--- AVAILABLE RECORDS Enclosed Below ---

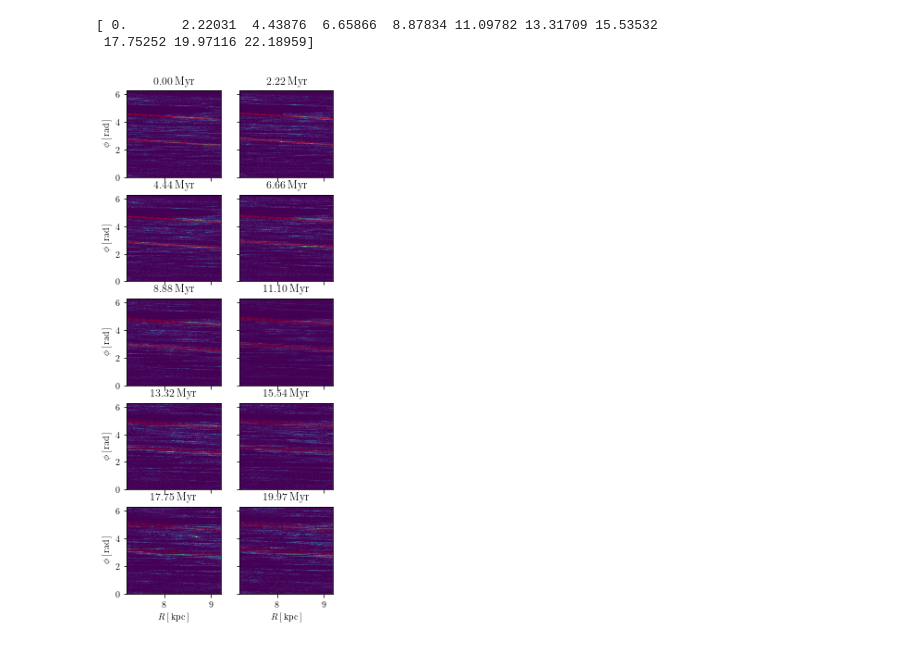
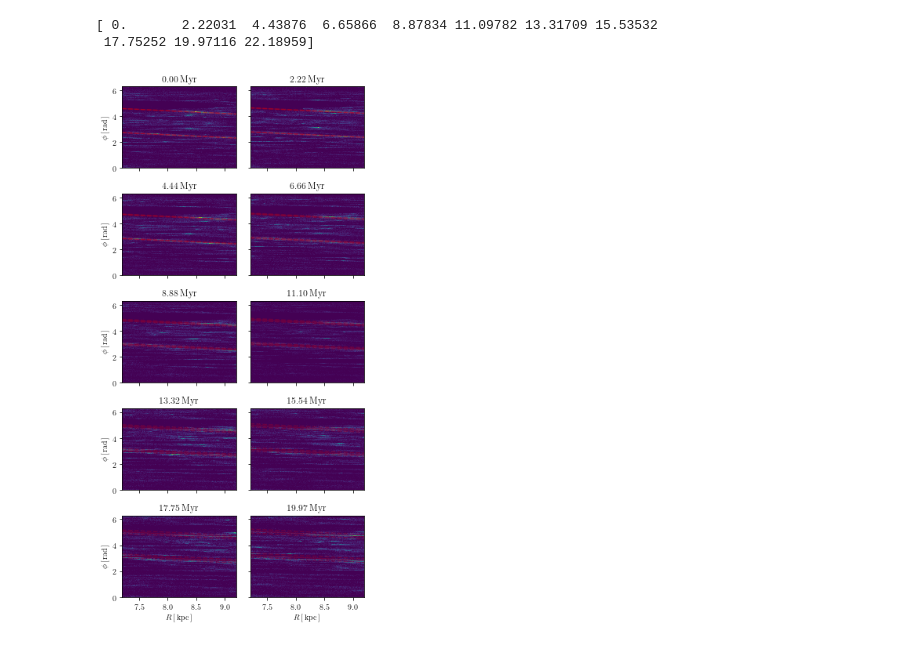
Before and after one commit to gusbeane/actions_systematic, a Jupyter notebook: pattern_speed/pattern_speed_by_eye.ipynb, the cells around one changed output. Drawn from its saved outputs; the diff is of its cells as text; code cells hidden in the pictures.

```diff
--- a/pattern_speed/pattern_speed_by_eye.ipynb
+++ b/pattern_speed/pattern_speed_by_eye.ipynb
@@ -41,38 +41,39 @@ slope = -0.21
 dphidt = 0.025
 R = np.linspace(7.2, 9.2, 300)
 # %%
-fig, ax = plt.subplots(5,2, figsize=(4, 10), sharex=True, sharey=True, squeeze=True)
+fig, ax = plt.subplots(5,2, figsize=(5, 10), sharex=True, sharey=True, squeeze=True)
 alpha = 0.2
 
 ax[0][0].set_ylabel(r'$\phi\,[\,\text{rad}\,]$')
 ax[1][0].set_ylabel(r'$\phi\,[\,\text{rad}\,]$')
 ax[2][0].set_ylabel(r'$\phi\,[\,\text{rad}\,]$')
 ax[3][0].set_ylabel(r'$\phi\,[\,\text{rad}\,]$')
 ax[4][0].set_ylabel(r'$\phi\,[\,\text{rad}\,]$')
 
 ax[4][0].set_xlabel(r'$R\,[\,\text{kpc}\,]$')
 ax[4][1].set_xlabel(r'$R\,[\,\text{kpc}\,]$')
 
 for idx, t, this_ax in zip(indices, times, ax.flatten()):
     test = read_index(idx)
     this_ax.hist2d(test[:,0], test[:,2], bins=300);
     this_ax.set_title(r'$' + "{0:.2f}".format(t) + r'\,\text{Myr}$')
 
     phi1 = slope*R + Cinit1 + dphidt * t
     phi2 = slope*R + Cinit2 + dphidt * t
     this_ax.plot(R, phi1, c='r', alpha=alpha);
     this_ax.plot(R, phi2, c='r', alpha=alpha);
 
     phi1 = slope*R + Cinit1 + 1.3*dphidt * t
     phi2 = slope*R + Cinit2 + 1.3*dphidt * t
     this_ax.plot(R, phi1, c='r', alpha=alpha, ls='dashed');
     this_ax.plot(R, phi2, c='r', alpha=alpha, ls='dashed');
 
     phi1 = slope*R + Cinit1 + 0.7*dphidt * t
     phi2 = slope*R + Cinit2 + 0.7*dphidt * t
     this_ax.plot(R, phi1, c='r', alpha=alpha, ls='dashed');
     this_ax.plot(R, phi2, c='r', alpha=alpha, ls='dashed');
 
+fig.tight_layout()
 fig.savefig('pattern_speed_by_eye.png', dpi=300)
 # %% [output]
-[figure, old version]
+[figure, new version]
```
Also changed, not shown: 2 other files.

--- End of Enclosed AVAILABLE RECORDS ---

PROBLEM REQUIREMENTS = Every entry above needs to be duplicated exactly, without its images.

OUTPUT FOR THIS EXERCISE =
Before and after one commit to gusbeane/actions_systematic, a Jupyter notebook: pattern_speed/pattern_speed_by_eye.ipynb, the cells around one changed output. Drawn from its saved outputs; the diff is of its cells as text; code cells hidden in the pictures.

```diff
--- a/pattern_speed/pattern_speed_by_eye.ipynb
+++ b/pattern_speed/pattern_speed_by_eye.ipynb
@@ -41,38 +41,39 @@ slope = -0.21
 dphidt = 0.025
 R = np.linspace(7.2, 9.2, 300)
 # %%
-fig, ax = plt.subplots(5,2, figsize=(4, 10), sharex=True, sharey=True, squeeze=True)
+fig, ax = plt.subplots(5,2, figsize=(5, 10), sharex=True, sharey=True, squeeze=True)
 alpha = 0.2
 
 ax[0][0].set_ylabel(r'$\phi\,[\,\text{rad}\,]$')
 ax[1][0].set_ylabel(r'$\phi\,[\,\text{rad}\,]$')
 ax[2][0].set_ylabel(r'$\phi\,[\,\text{rad}\,]$')
 ax[3][0].set_ylabel(r'$\phi\,[\,\text{rad}\,]$')
 ax[4][0].set_ylabel(r'$\phi\,[\,\text{rad}\,]$')
 
 ax[4][0].set_xlabel(r'$R\,[\,\text{kpc}\,]$')
 ax[4][1].set_xlabel(r'$R\,[\,\text{kpc}\,]$')
 
 for idx, t, this_ax in zip(indices, times, ax.flatten()):
     test = read_index(idx)
     this_ax.hist2d(test[:,0], test[:,2], bins=300);
     this_ax.set_title(r'$' + "{0:.2f}".format(t) + r'\,\text{Myr}$')
 
     phi1 = slope*R + Cinit1 + dphidt * t
     phi2 = slope*R + Cinit2 + dphidt * t
     this_ax.plot(R, phi1, c='r', alpha=alpha);
     this_ax.plot(R, phi2, c='r', alpha=alpha);
 
     phi1 = slope*R + Cinit1 + 1.3*dphidt * t
     phi2 = slope*R + Cinit2 + 1.3*dphidt * t
     this_ax.plot(R, phi1, c='r', alpha=alpha, ls='dashed');
     this_ax.plot(R, phi2, c='r', alpha=alpha, ls='dashed');
 
     phi1 = slope*R + Cinit1 + 0.7*dphidt * t
     phi2 = slope*R + Cinit2 + 0.7*dphidt * t
     this_ax.plot(R, phi1, c='r', alpha=alpha, ls='dashed');
     this_ax.plot(R, phi2, c='r', alpha=alpha, ls='dashed');
 
+fig.tight_layout()
 fig.savefig('pattern_speed_by_eye.png', dpi=300)
 # %% [output]
-[figure, old version]
+[figure, new version]
```
Also changed, not shown: 2 other files.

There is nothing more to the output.